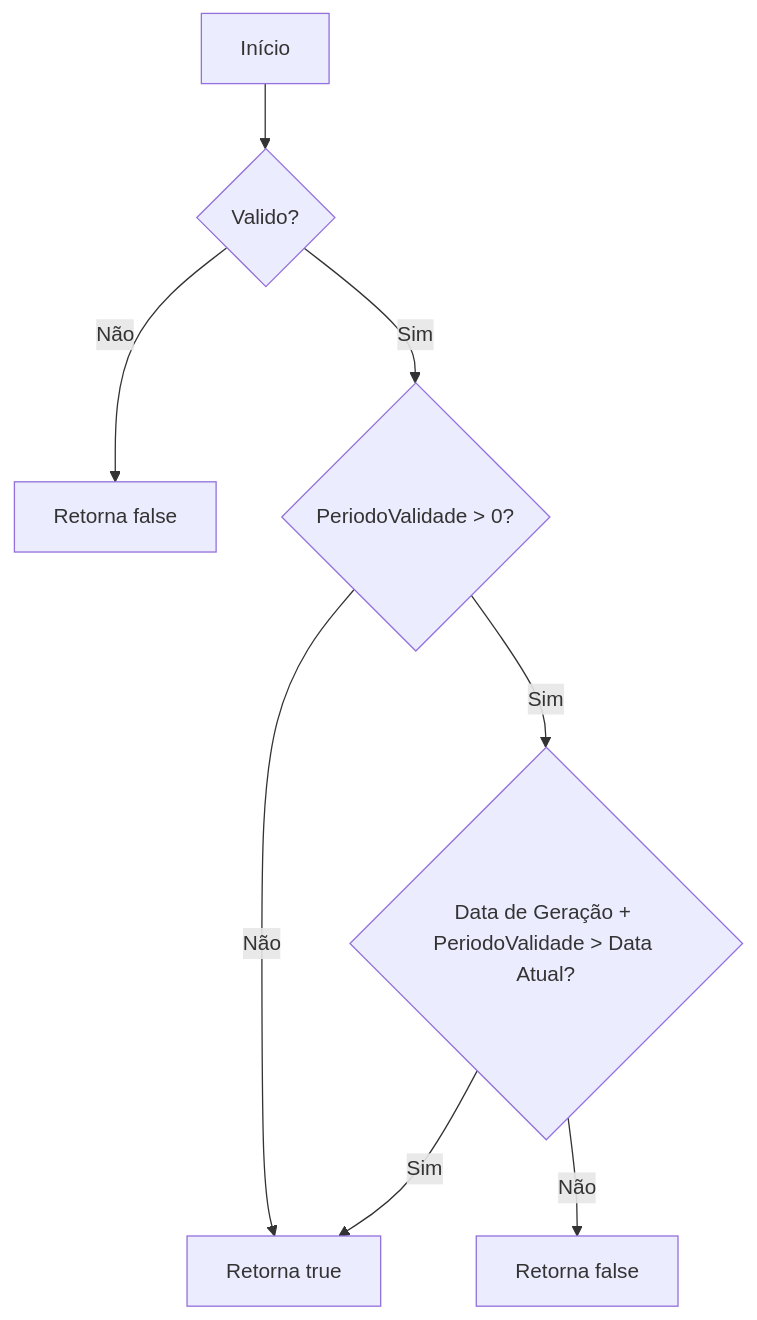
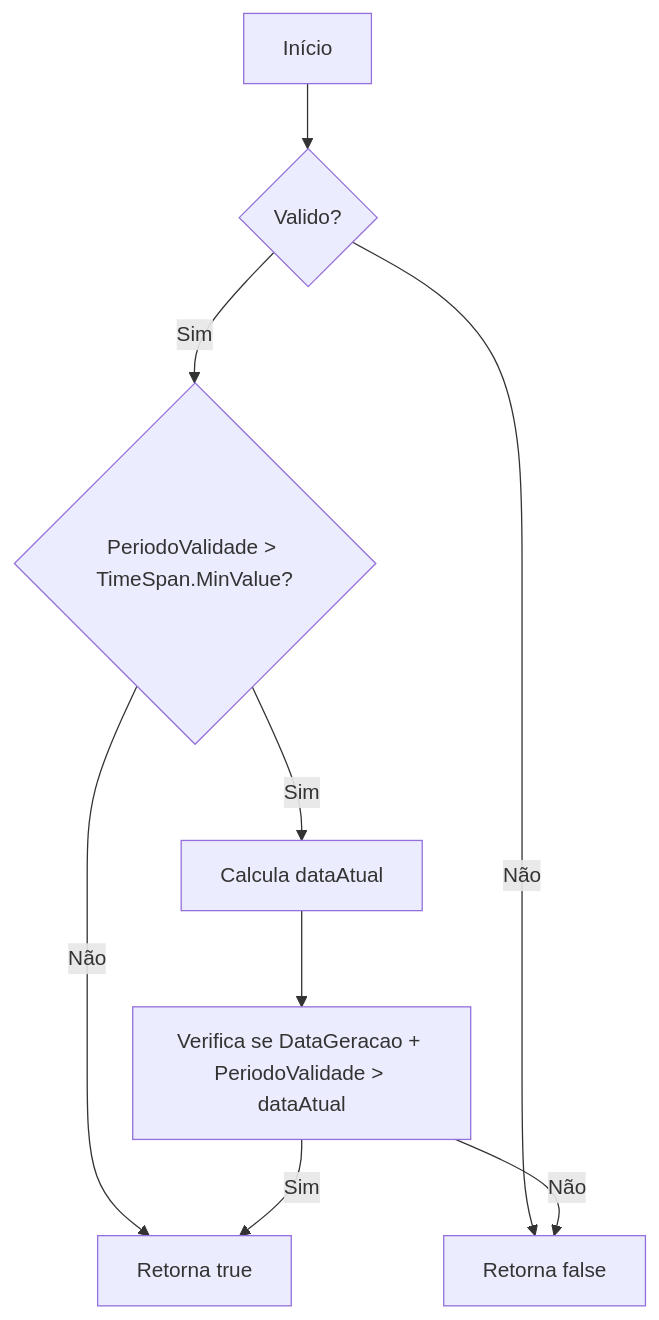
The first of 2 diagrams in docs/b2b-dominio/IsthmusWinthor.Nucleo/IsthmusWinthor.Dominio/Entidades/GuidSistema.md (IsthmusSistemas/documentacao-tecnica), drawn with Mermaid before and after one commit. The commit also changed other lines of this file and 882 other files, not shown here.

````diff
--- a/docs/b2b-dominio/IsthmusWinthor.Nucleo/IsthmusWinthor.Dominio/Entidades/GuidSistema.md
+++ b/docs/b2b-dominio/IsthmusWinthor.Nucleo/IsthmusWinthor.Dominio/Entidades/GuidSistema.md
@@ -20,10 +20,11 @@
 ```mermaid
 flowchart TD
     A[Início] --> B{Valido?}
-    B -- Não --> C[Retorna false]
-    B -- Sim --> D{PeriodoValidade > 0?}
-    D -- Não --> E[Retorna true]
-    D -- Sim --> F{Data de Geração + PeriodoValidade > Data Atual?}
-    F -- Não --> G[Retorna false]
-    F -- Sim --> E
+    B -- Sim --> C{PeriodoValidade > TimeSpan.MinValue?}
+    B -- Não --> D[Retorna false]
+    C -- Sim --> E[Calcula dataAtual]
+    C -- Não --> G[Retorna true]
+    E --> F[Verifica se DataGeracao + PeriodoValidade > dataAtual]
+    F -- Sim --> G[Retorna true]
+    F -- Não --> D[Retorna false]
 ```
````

============================================================

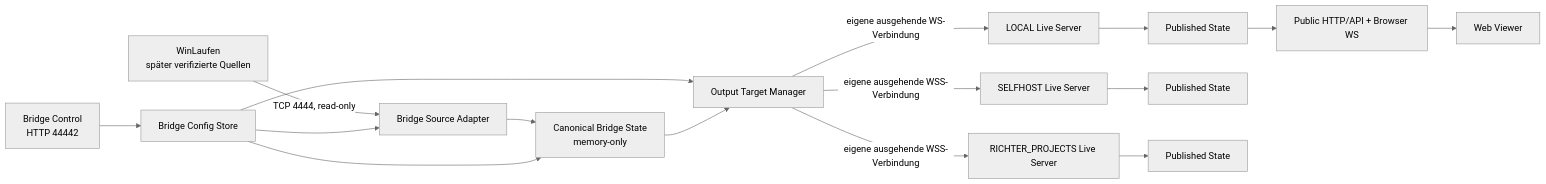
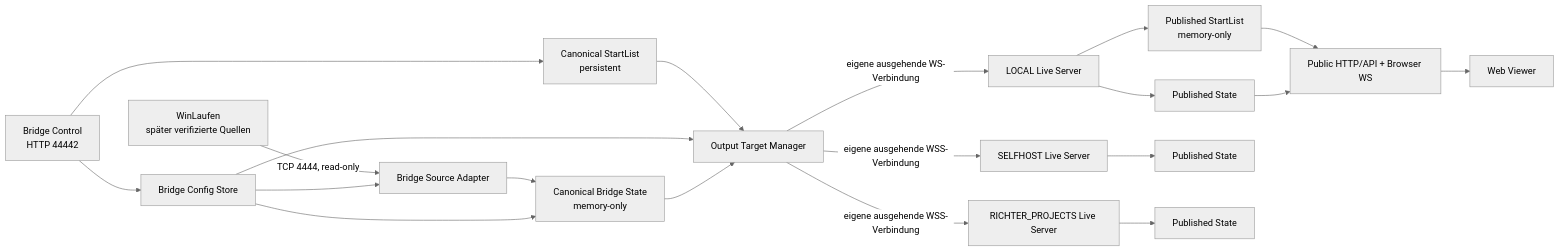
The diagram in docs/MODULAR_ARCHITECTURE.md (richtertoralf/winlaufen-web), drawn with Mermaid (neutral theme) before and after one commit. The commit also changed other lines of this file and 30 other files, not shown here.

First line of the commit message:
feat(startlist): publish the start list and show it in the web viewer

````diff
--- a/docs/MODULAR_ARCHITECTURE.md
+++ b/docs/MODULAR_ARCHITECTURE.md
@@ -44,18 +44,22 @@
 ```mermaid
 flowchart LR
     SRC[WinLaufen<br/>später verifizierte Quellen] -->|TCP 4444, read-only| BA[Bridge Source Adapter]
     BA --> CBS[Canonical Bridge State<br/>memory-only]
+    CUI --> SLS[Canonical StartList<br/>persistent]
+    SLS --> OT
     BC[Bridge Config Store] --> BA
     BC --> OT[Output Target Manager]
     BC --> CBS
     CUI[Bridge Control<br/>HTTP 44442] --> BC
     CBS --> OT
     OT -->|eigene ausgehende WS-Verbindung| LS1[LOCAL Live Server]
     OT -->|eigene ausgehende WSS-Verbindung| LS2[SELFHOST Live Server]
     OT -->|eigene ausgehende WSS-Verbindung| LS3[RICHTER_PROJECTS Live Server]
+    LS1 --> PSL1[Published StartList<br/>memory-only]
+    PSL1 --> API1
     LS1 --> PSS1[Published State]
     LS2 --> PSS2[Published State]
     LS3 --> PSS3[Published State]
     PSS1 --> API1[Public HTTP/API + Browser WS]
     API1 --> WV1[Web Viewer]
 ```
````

============================================================

■ Task prompt: Copy all lines of the listing above that contain the string "ausgehende".

■ Task result:
     OT -->|eigene ausgehende WS-Verbindung| LS1[LOCAL Live Server]
     OT -->|eigene ausgehende WSS-Verbindung| LS2[SELFHOST Live Server]
     OT -->|eigene ausgehende WSS-Verbindung| LS3[RICHTER_PROJECTS Live Server]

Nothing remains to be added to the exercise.